Bizen Osafune Ju Yokoyama Sukenaga with Choji Midare Hamon
Shinshinto antique samurai sword from the the school of the famed and great Yokayama master sword smiths, named blade of master Sukenaga.
The Yokayama school is considered by many to be one of the very best schools of sword making. The mounts are all original with dark blu-black silk ito wrap, the koshirae fittings are beautiful, Higo style, in coarse iron decorated with relief shellfish with small highlights in gold and silver. And the sukashi tsuba is an early iron tettsu o-sukashi tsuba decorated with samurai clan kamon, with a stunning large piercing of a distinctive patterning. It has deep thick hand crenellated cut twin seppa overlaid with gold. The saya is original edo period ishime stone finish lacquer, with it's matching bottom mount. The hamon on blade is absolutely stunning, an even choji. Bizen Osafune Ju Yokoyama Sukenaga,The unique choji midare was invented by Sukenaga.
Later on it was rated highly as the unique Yokoyama school hamon.

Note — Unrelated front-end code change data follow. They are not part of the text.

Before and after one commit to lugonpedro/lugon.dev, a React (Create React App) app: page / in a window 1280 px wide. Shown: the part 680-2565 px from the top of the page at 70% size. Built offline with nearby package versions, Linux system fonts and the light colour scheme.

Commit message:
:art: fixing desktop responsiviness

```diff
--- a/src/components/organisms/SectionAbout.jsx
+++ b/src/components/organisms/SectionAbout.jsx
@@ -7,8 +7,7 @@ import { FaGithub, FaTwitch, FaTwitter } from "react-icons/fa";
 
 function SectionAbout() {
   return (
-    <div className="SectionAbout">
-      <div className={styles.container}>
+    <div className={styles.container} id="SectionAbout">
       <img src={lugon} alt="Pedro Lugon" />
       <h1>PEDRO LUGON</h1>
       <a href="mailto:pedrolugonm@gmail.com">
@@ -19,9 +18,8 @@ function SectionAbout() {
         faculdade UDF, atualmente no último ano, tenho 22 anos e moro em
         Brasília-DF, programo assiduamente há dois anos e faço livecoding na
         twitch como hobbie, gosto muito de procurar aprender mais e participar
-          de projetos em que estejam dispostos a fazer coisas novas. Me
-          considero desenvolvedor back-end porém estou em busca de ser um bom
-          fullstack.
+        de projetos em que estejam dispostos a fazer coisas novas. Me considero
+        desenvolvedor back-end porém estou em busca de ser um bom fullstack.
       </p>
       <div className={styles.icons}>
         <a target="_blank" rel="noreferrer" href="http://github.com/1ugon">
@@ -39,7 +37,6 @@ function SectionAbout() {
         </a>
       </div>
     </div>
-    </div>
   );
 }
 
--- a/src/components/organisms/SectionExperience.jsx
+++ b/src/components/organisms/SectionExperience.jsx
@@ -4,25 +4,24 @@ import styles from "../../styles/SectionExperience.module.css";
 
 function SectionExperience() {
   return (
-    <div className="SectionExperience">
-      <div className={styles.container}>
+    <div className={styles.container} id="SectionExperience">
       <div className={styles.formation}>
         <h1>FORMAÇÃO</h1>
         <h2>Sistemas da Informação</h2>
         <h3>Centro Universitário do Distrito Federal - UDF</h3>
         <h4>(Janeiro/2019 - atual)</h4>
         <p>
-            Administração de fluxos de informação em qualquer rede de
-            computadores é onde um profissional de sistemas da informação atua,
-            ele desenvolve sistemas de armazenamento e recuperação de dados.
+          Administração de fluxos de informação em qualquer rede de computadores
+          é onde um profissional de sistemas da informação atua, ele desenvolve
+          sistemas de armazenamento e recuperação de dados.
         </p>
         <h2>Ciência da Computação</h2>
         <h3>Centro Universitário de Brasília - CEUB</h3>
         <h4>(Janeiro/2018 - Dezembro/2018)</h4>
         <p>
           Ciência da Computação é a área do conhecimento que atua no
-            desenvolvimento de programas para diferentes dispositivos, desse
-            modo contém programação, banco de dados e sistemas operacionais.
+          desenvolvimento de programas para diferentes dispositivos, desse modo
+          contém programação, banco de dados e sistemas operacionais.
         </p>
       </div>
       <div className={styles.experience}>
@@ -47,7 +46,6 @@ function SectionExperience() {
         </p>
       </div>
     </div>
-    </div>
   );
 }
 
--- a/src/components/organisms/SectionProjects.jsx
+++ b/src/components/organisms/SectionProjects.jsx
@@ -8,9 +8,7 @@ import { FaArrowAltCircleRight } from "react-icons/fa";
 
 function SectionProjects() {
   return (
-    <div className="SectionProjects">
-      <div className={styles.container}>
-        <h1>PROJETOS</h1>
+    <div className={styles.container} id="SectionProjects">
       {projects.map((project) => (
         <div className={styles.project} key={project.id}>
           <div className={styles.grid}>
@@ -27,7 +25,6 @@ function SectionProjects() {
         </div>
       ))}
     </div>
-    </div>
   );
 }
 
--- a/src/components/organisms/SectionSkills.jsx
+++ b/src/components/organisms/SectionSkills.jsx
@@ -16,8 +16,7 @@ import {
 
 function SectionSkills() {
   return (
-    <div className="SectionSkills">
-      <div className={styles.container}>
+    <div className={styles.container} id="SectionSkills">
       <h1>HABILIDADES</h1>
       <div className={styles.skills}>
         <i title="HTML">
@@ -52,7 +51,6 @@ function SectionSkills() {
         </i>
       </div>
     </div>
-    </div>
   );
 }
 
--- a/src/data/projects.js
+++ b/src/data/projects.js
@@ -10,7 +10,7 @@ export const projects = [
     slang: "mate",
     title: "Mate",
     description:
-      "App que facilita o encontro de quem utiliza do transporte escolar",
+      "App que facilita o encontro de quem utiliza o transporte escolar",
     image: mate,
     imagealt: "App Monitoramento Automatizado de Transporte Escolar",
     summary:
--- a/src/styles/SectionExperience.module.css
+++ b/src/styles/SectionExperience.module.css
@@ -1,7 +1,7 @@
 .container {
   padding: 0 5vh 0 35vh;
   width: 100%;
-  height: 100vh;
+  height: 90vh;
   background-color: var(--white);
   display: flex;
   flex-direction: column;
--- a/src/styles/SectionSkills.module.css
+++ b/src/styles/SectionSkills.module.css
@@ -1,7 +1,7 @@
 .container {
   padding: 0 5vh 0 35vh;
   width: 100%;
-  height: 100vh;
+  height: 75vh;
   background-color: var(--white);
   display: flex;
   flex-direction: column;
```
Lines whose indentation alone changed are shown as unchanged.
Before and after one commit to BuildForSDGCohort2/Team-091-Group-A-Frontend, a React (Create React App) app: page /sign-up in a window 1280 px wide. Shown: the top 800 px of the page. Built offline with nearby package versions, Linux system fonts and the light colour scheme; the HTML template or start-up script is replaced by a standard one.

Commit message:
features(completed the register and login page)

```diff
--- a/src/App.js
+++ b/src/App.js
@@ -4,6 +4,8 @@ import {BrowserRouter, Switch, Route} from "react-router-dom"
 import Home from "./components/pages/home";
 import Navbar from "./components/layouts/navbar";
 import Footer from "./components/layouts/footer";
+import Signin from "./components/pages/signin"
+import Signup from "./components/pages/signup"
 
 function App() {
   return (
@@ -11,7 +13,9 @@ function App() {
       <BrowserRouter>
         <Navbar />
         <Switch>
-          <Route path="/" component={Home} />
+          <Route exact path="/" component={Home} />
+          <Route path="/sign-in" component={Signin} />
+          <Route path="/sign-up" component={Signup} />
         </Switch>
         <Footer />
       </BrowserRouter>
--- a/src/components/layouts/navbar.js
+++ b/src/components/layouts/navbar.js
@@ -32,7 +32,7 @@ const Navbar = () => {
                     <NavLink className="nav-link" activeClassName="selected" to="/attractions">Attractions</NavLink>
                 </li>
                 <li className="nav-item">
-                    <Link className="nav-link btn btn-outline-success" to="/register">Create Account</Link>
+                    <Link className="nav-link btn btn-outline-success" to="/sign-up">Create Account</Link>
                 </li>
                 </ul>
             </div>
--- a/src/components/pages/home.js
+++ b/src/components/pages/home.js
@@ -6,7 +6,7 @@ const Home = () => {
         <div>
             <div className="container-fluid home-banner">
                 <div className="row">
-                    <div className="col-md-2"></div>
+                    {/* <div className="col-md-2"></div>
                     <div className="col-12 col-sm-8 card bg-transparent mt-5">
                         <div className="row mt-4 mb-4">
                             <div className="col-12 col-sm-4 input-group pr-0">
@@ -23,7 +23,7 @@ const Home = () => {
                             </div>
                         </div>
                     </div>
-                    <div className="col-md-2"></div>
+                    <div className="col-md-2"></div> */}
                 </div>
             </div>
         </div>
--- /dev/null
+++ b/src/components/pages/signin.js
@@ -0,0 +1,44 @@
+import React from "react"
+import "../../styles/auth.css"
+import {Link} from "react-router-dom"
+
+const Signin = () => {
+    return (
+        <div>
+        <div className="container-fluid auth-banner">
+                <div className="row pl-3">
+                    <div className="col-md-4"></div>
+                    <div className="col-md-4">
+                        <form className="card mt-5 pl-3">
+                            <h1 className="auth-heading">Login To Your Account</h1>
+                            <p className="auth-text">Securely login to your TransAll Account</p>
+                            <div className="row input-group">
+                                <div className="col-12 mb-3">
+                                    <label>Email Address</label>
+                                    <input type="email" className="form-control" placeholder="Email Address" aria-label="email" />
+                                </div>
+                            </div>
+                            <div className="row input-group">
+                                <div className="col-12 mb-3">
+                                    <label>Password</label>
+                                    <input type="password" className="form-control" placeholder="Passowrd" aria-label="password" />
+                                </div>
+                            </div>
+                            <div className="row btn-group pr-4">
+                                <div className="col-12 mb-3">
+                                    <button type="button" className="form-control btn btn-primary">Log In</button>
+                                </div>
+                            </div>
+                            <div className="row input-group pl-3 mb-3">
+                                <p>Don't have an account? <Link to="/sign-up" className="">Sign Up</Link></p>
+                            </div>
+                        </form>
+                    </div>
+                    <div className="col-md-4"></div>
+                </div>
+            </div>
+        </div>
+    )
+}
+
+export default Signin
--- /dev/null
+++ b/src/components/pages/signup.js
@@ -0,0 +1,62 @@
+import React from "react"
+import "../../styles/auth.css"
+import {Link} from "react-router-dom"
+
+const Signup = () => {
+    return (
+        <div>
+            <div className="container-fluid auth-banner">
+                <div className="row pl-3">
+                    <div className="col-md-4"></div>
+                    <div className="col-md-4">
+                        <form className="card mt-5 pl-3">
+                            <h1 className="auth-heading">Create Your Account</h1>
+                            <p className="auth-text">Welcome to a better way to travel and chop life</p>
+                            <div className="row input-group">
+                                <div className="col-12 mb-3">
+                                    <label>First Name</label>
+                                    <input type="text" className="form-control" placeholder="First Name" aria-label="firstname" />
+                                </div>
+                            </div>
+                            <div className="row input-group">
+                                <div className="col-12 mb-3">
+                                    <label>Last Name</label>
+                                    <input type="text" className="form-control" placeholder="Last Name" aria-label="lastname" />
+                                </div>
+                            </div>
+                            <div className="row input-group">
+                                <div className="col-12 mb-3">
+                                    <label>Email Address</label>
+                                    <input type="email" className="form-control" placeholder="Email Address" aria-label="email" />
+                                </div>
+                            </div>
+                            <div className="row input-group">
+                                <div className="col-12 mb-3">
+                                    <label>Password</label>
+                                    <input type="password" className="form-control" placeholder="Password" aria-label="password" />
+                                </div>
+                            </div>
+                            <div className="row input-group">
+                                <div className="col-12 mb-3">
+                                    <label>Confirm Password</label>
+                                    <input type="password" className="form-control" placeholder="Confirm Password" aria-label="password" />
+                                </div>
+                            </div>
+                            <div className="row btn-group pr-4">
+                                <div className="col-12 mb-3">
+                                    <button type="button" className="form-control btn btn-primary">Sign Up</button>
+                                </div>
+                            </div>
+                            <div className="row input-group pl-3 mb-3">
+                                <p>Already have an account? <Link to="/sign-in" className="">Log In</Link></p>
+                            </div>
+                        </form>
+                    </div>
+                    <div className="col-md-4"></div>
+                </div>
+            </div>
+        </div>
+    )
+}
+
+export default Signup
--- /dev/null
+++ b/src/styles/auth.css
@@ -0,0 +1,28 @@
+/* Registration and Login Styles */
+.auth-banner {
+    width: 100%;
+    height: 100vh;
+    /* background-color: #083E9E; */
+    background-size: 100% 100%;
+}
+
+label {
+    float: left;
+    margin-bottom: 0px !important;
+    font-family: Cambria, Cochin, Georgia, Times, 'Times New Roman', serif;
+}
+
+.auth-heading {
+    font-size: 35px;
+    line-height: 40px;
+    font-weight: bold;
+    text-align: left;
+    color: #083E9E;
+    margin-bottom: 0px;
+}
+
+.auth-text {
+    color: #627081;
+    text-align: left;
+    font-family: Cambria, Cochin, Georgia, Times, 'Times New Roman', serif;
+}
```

The Bizen Yokoyama school comes from the ancient lineage of Ko-Bizen, renowned for its masters. An essential feature from these Bizen forges comes from a local component, the steel called “Tetsu Bizen” (the steel from bizen), which was very pure and high quality. The sand was also very abundant being nearby the sea. Also the Asahigawa and the Yoshigawa rivers, with a very pure water, fed the forges. Furthermore the very woody surrounding forests supplied the ovens with coal. All these factors and the geographical situation, on the “Sanyodo” road, made this location the Mecca of the forge with such ideal conditions. Added with “Bizen”, Sukekana did carved the known name of the Osafune village, in the vicinity of the Okayama town, and more precisely, between Bizen and Setouchi, along the Yoshii river. There is a “Bizen Osafune” sword museum in Setouchi. The condition of the sword is very good indeed, and the fittings are very fine. Of all the weapons that man has developed since our earliest days, few evoke such fascination as the samurai sword of Japan. To many of us in the, the movie image of the samurai in his fantastic armour, galloping into battle on his horse, his colourful personal flag, or sashimono, whipping in the wind on his back, has become the very symbol of Japan, the Empire of the Rising Sun. And, truly, to the samurai of real life, nothing embodied his warrior's code of Bushido more than his sword, considered inseparable from his soul.
Indeed, a sword was considered such a crucial part of a samurai's life that when a young samurai was about to be born, a sword was brought into the bedchamber during the delivery. When the time came for an old samurai to die and cross over into the White Jade Pavilion of the Afterlife his honoured sword was placed by his side. Even after death, a daimyo, or nobleman, believed he could count on his samurai who had followed him into the next world to use their keen blades to guard him against any demons, just as they had wielded their trusty weapons to defend him against flesh-and-blood enemies in this life. In a samurai family the swords were so revered that they were passed down from generation to generation, from father to son. If the hilt or scabbard wore out or broke, new ones would be fashioned for the all-important blade. The hilt, the tsuba (hand guard), and the scabbard themselves were often great art objects, with fittings sometimes of gold or silver. The hilt and scabbard were created from the finest hand crafted materials by the greatest artisans that have ever lived. Often, too, they told a story from Japanese myths. Magnificent specimens of Japanese swords can be seen today in the Tokugawa Art Museum's collection in Nagoya, Japan.
40.5 inches long overall, blade tsuba to tip 29 inches long,